    Magnusson B, Klingman AM. The identification of contact allergens by animal assay. The guinea pig maximization test. J. Invest. Dermatol. 1969; 52: 268–276.PubMedGoogle Scholar
  11. 11).
    Christensen LP, Kristiansen K. A simple HPLC method for the isolation and quantification of the allergens tuliposide A and tulipalin A inAlstroemeria. Contact Dermatitis 1995; 32: 199–203.PubMedCrossRefGoogle Scholar
  12. 12).
    van der Mei IAF, de Boer EM, Bruyuzeel DP. Contact Dermatitis inAlstroemeria workers. Occup. Med. 1998; 48: 397–404.CrossRefGoogle Scholar
  13. 13).
    Ryan TA. Multiple comparisons in psychological research. Psychol. Bull. 1959; 56: 26–47.PubMedCrossRefGoogle Scholar
  14. 14).
    Ryan TA. Significance test for multiple comparison of proportions, variances, and other statistics. Psycol. Bull. 1960; 57: 318–328.CrossRefGoogle Scholar
  15. 15).
    Manda F, Tadera K, Aoyama K. Skin lesion due to okra (Hibiscus esculentus L.): proteolytic activity and allergenicity of okra. Contact Dermatitis 1992; 26: 95–100.PubMedCrossRefGoogle Scholar
  16. 16).
    Bjorken BE. Contact allergy and depigmentation fromalstroemeria. Contact Dermatitis 1982; 8: 178–184.CrossRefGoogle Scholar
  17. 17).
    Kubo Y, Yoshida H. A flower shop owner with allergic contact dermatitis toAlstroemeria Ligtu L. NICHIHI ARERUGI 1993; 1: 28–31. (in Japanese).Google Scholar
  18. 18).
    Cook DK, Freeman S. Allergic contact dematitis to plants: an analysis of 68 patients tested at the Skin and Cancer Foundation. Australasian Journal of Dermatology. 1997; 38: 129–131.PubMedCrossRefGoogle Scholar
  19. 19).
    McGovern TW.Alstroemeria L. American Journal of Contact Dermatitis 1999; 10: 172–176.PubMedCrossRefGoogle Scholar
  20. 20).
    deJong NW, Vermeulen AM, Gerth van Wijk R, de Groot H. Occupational allergy caused by flowers. Allergy 1998; 53: 204–209.CrossRefGoogle Scholar
  21. 21).
    Christensen LP. Direct release of the allergen tulipalin A fromAltroemeria cut flowers: a possible source of airborne contact dermatitis? Contact Dermatitis 1999; 41: 320–324.PubMedCrossRefGoogle Scholar
  22. 22).
    α-Methylene Butyrolactone. The Merck Index 11th Edition. Merck & Co., Inc. 1989: 954.Google Scholar
  23. 23).
    Slob A. Tulip allergens inalstroemeria and some other liliflorae. Phytochemistry 1973; 12: 811–815.CrossRefGoogle Scholar
  24. 24).
    Slob A, Jekel B, Jong BD. On the occurrence of tuliposides in the liliflorae. Phytochemistry 1975; 14: 1997–2005.CrossRefGoogle Scholar
  25. 25).
    Ohira T. HINSHU NO BUNRUI TO TOKUSEL. In: Ohkawa K, editor. ALUSUTROMERIA. Tokyo: SEIBUNDOUSHINKOSHA, 1994: 36–46. (in Japanese).Google Scholar
  26. 26).
    Arts A. Inzicht in typeAlstroemeria orientatiepunt voor teler. Vakblad voor de Bloemmisterij 1988; 37: 45.Google Scholar
  27. 27).
    Arts A. Methode van dunnen aanpassen ann typeAlstroemeria. Vakblad voor de Bloemmisterij 1988; 38: 46–47.Google Scholar

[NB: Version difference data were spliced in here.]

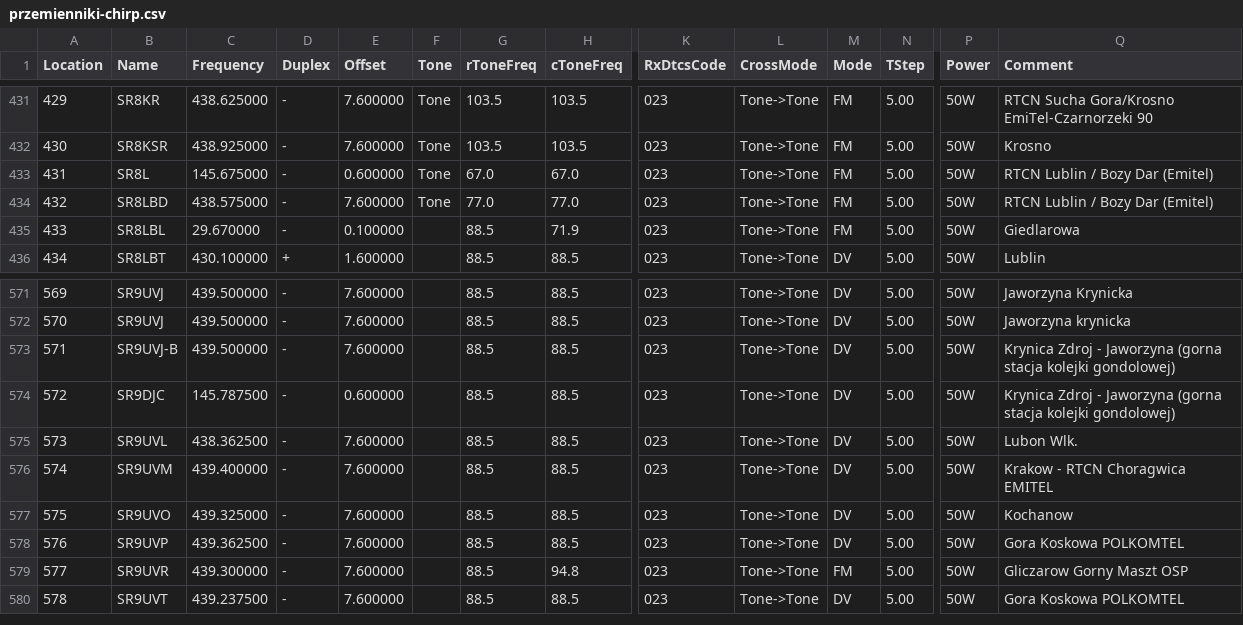
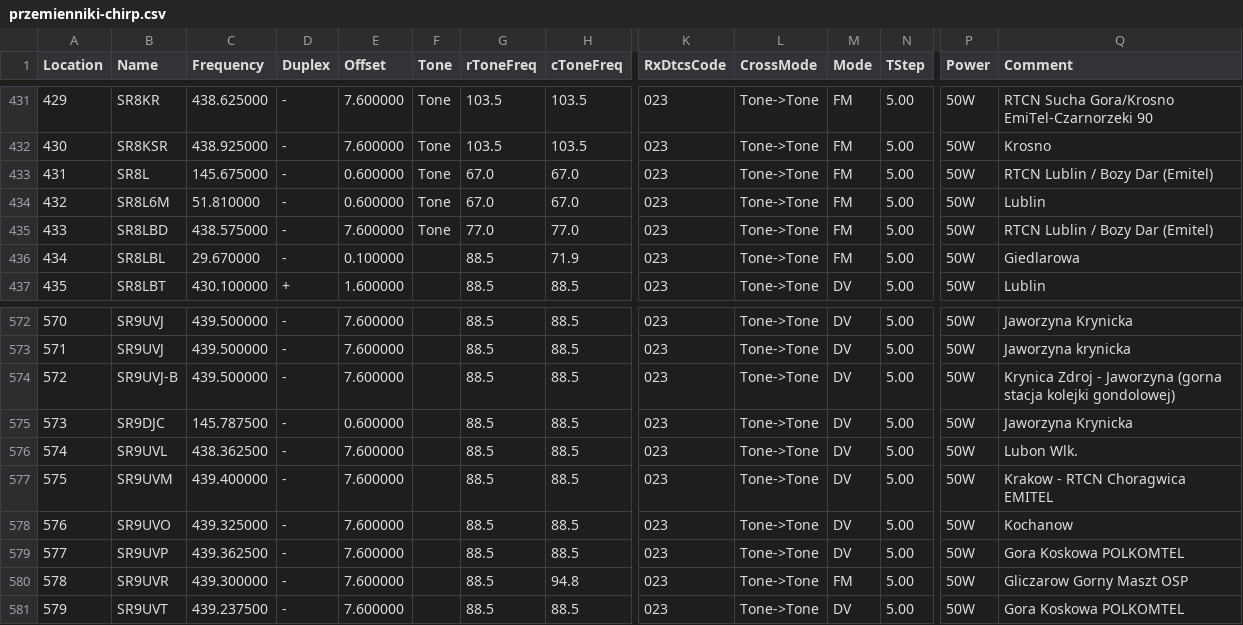
Before and after one commit to przemienniki/baza-przemiennikow, a CSV file: przemienniki-chirp.csv, drawn as a sheet; only a part is shown, gaps mark what is left out; addresses are those after the commit; rows hold the shown columns only; the diff names each change by its address in the sheet, - before the commit and + after, or states it on an @@ line.

```diff
--- a/przemienniki-chirp.csv
+++ b/przemienniki-chirp.csv
+row 434: 432 | SR8L6M | 51.810000 | - | 0.600000 | Tone | 67.0 | 67.0 | 023 | Tone->Tone | FM | 5.00 | 50W | Lublin
@@ column A (Location) renumbered from row 435 down @@
-Q575 (Comment): Krynica Zdroj - Jaworzyna (gorna stacja kolejki gondolowej)
+Q575 (Comment): Jaworzyna Krynicka
```
Also changed, not shown: przemienniki.csv, 1 other file.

Copyright information

© Japanese Society of Hygiene 2002

Authors and Affiliations

  • Koichi Harada
    • 1
  • Shoko Ohmori
    • 1
  • Chang-Nian Wei
    • 2
  • Yoshiki Arimatsu
    • 3
  • Atsushi Ueda
    • 1
  1. 1.Department of HygieneKumamoto University School of MedicineKumamotoJapan
  2. 2.Kumamoto Total Institute of FitnessKumamoto
  3. 3.Ginkyo College of Medical ScienceKumamoto

Personalised recommendations